Winnipeg's inner city challenges suburbs to build community
Racism exists in Winnipeg, like a sickness of the mind and of the heart, but something can be done
When Winnipeg was labelled the most racist city in Canada, it provided an opportunity for our city to sink or swim.
It was like we were given a black eye, or some type of injury that made it hard to move forward. Many people took a deficit-based approach and began to pay attention to all of the racism that truly does exist in our communities.
Some denied, and others acted positively and constructively. Some acted out of anger, and some even reinforced the message with increased expressions of racism.
Regardless of reactions, I don't think any of us can deny that racism does indeed exist in many places in Winnipeg, like a sickness of the mind and of the heart.
I cannot speak for the rest of the city, but Winnipeg's inner city neighbourhoods have not taken that label without first demonstrating through our actions that we do indeed know what it means to overcome ignorance and racism in our own backyards.
'Coming together' event
On Friday, Aboriginal Youth Opportunities (AYO!), Immigrant and Refugee Community Organization of Manitoba (IRCOM), Spence Neighbourhood Association, William Whyte Resident Association Newcomer Settlement Program, the Indigenous Family Centre and the Social Planning Council of Winnipeg invite people to a coming together of Indigenous and newcomer communities in Winnipeg.
Meet Me at the Bell Tower is a weekly event that has been going on for three and a half years every Friday on Selkirk Avenue at the North End bell tower and Indigenous Family Centre, inviting community members to come forward and share their examples of hope and peace to combat the negativity and violence we experience in our city.
Since January we have participated in many events and activities that have provided positive space to overcome our shared challenge. The 1,000-plus person START march in February at the legislative building was the beginning.
A 60-plus person gathering earlier this summer called "Meet Me at the Bell Tower Welcomes the Filipino community" allowed us to learn more about Filipino culture, cuisine and language. We are honoured to have connected with other indigenous youth leaders profiled in the "It could have been me" article in the summer also from Maclean's/Nancy Macdonald.
The Smudge the Streets initiative brought together West Enders of all nations, businesses and community groups last month to further bring healing to our relatives on the street who need it most.
Finally, the Winnipeg police chief met with inner city residents twice: first at a "100 Basketballs" community event where he and the police team played a basketball game against the AYO All Stars team (which featured Point Douglas MLA Kevin Chief) in the springtime, and then at Meet Me at the Bell Tower earlier this month.

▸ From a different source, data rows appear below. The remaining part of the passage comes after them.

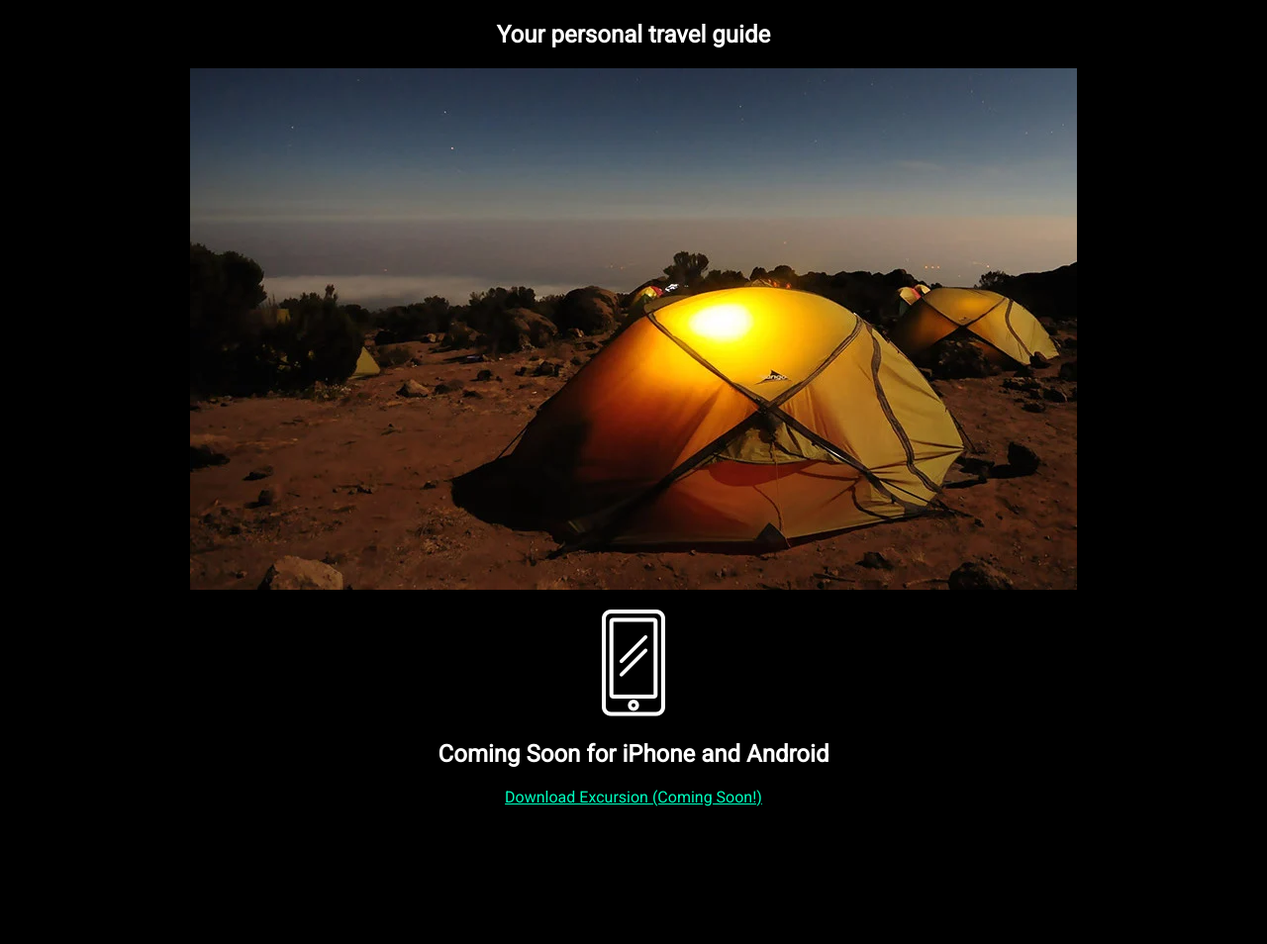
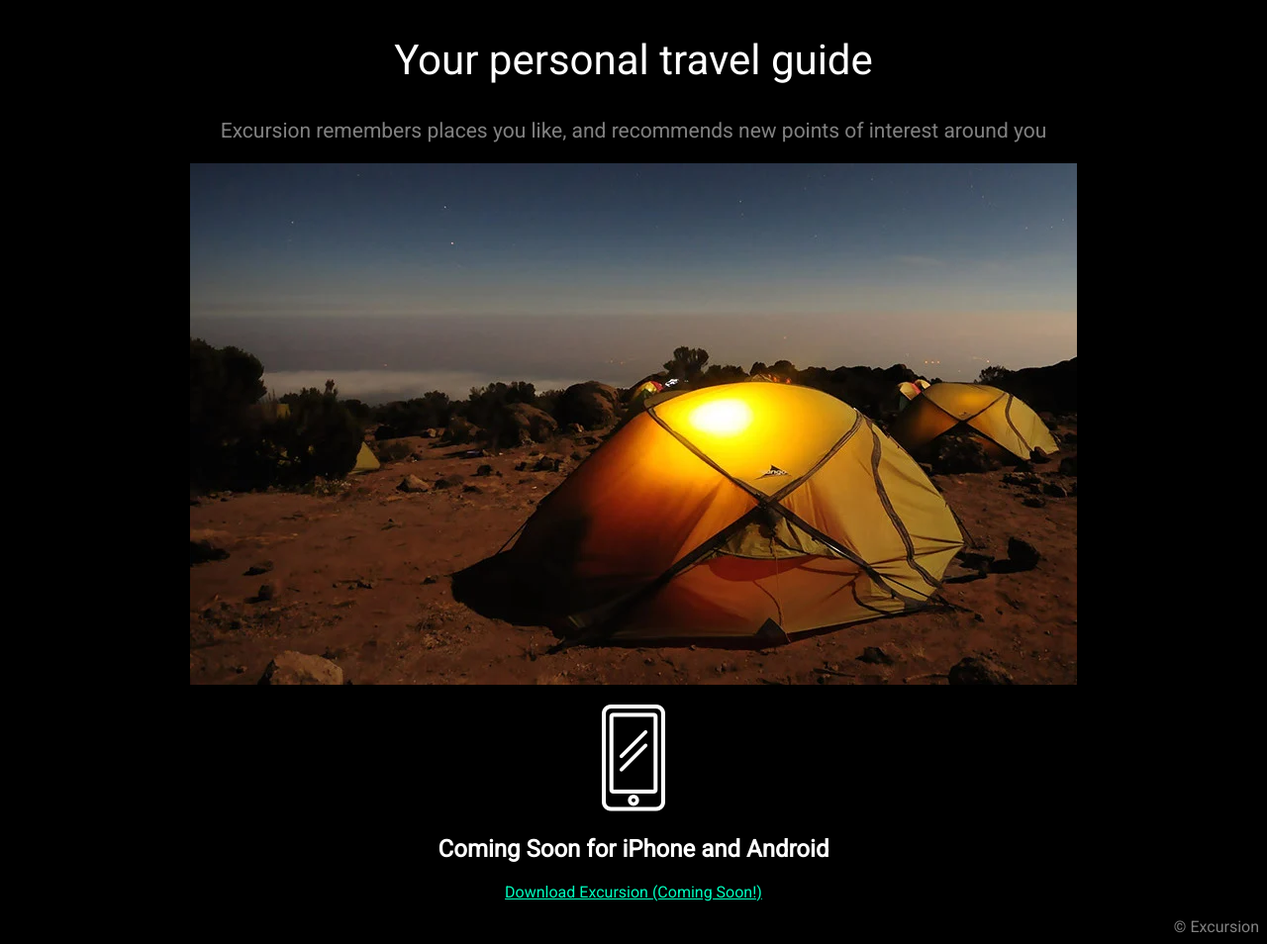
Before and after one commit to johndominicvillalino/excursion, a plain HTML site: page index.html in a window 1280 px wide. Shown: the part 329-1283 px from the top of the page at 99% size. Before the commit the page ends 1160 px from the top, so only its background shows below. Drawn offline with Linux system fonts and the light colour scheme.

Commit message:
fix h2s and add footer

```diff
--- a/index.html
+++ b/index.html
@@ -24,7 +24,8 @@
       <video src="./excursion.mp4" autoplay muted loop>
         Video not Supported
       </video>
-      <h2>Your personal travel guide</h2>
+      <h2 id="travel-guide-header" >Your personal travel guide</h2>
+      <p id="excursion-desc">Excursion remembers places you like, and recommends new points of interest around you</p>
       <section id="camping-banner">
         <figure>
           <img src="./camp.webp" id="tent" alt="tent" />
@@ -40,5 +41,8 @@
         </p>
       </section>
     </main>
+    <footer>
+        © Excursion
+    </footer>
   </body>
 </html>
--- a/style.css
+++ b/style.css
@@ -23,6 +23,21 @@ a {
     }
   }
 
+  #excursion-desc {
+    color: #808080;
+    font-size: 21px;
+  }
+
+  #travel-guide-header{
+      font-weight: 300;
+      font-size: 42px;
+  }
+
 figcaption {
     display: none;
 }
+
+footer {
+    text-align: right;
+    color: #808080
+}
```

What I'm trying to get at is Winnipeg's inner city has not been waiting.
If you want to connect with the indigenous youth leaders and primarily North End resident-led activities, for three and a half years, Fridays at 6 p.m. at the North End bell tower has been the place where you will find us.
I'd like to also acknowledge Got Bannock which happens every second Sunday at the Corner of Dufferin and Main at 3 p.m., as well as the Bell Tower Community Café at Westminster Church that goes down every second Friday, aiming to build community, fight hunger and celebrate the good.
Other neighbourhoods have begun to wake up and we hope that this can continue.
Make the positive louder than the negative
I would love to connect with a weekly open gathering in other neighbourhoods of the city, too. You don't need to have a bell tower (though it is pretty fun). All you need is a committed group of core volunteers who will make themselves available weekly, some social media savvy, and a location, preferably outside or free to gather in.
Once you have those three things you can begin inviting your friends and community members in person, online and everywhere.
The trick is to talk about it incessantly. For example, I am writing this to invite you to our event at tonight's Meet Me at the Bell Tower but also to challenge other neighbourhoods that are out of the inner city — to celebrate the good in their neighbourhoods and invite their neighbours and the rest of the city to get to know one another.
Celebrate the good. Share food, stories and laughter with one another. It doesn't have to cost you anything. Build your own narrative, make it a strength-based one where the positive is louder than the negative.
When we spend time with people we love we are doctoring them. When we get to know the gifts of, celebrate and share with our neighbours, we learn to see the good in them, and dare I say love them.
I am not denying that racism exists, but it's a sickness of the mind and heart.
The only way to fix it is to know your neighbor, communicate, and once you learn to love them, the time you spend together can heal the old wounds.
They can label us all they want but we know that we have found a solution.
We need you to lead by example in your community to create a solution of your own. If you want to see it in action, meet me at the bell tower.
Michael Redhead Champagne is a founder/organizer with AYO! Aboriginal Youth Opportunities, the youth group that leads weekly peace gatherings on Selkirk Avenue in Winnipeg. "Meet Me at the Bell Tower Welcomes the Newcomer Community" happens at 470 Selkirk Ave. on Aug 14 at 6 p.m.